I was thinking that all Tesla's come with lamented glass for at least the front driver & passenger windows now.

I'm not sure which is worse, "glass beak"
1689985747748.png

or lamented glass
1689986024560.png
1689986324093.png

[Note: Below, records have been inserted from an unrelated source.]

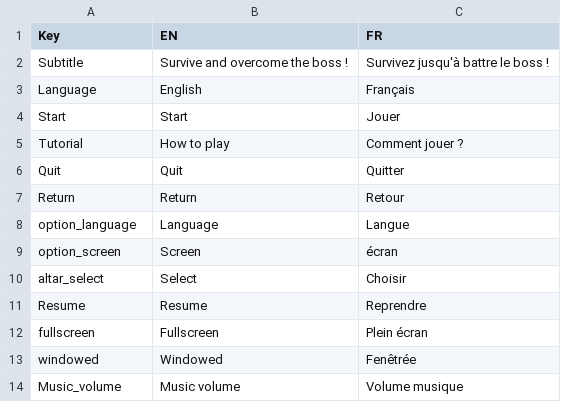
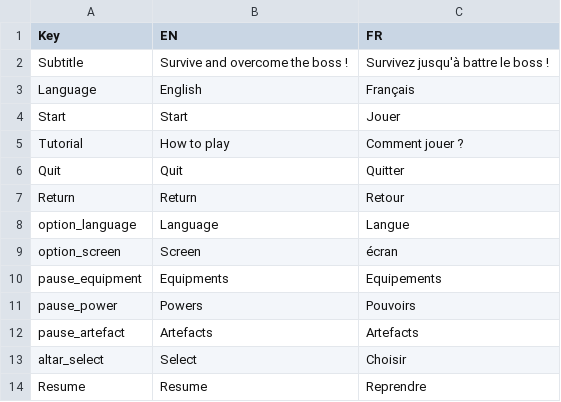
Before and after one commit to XavierClavel/SpaceSurvivorOrbital, a CSV file: Assets/Data/Localization/Main.csv, drawn as a sheet; only a part is shown; the shorter side is filled out with more unchanged rows.

Commit message:
Pause Menu OK

```diff
--- a/Assets/Data/Localization/Main.csv
+++ b/Assets/Data/Localization/Main.csv
@@ -9,2 +9,5 @@ option_language;Language;Langue
 option_screen;Screen;écran
+pause_equipment;Equipments;Equipements
+pause_power;Powers;Pouvoirs
+pause_artefact;Artefacts;Artefacts
 altar_select;Select;Choisir
```
Also changed, not shown: 11 other files.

I think lamented glass is when you're really sorry you broke your neighbors glass.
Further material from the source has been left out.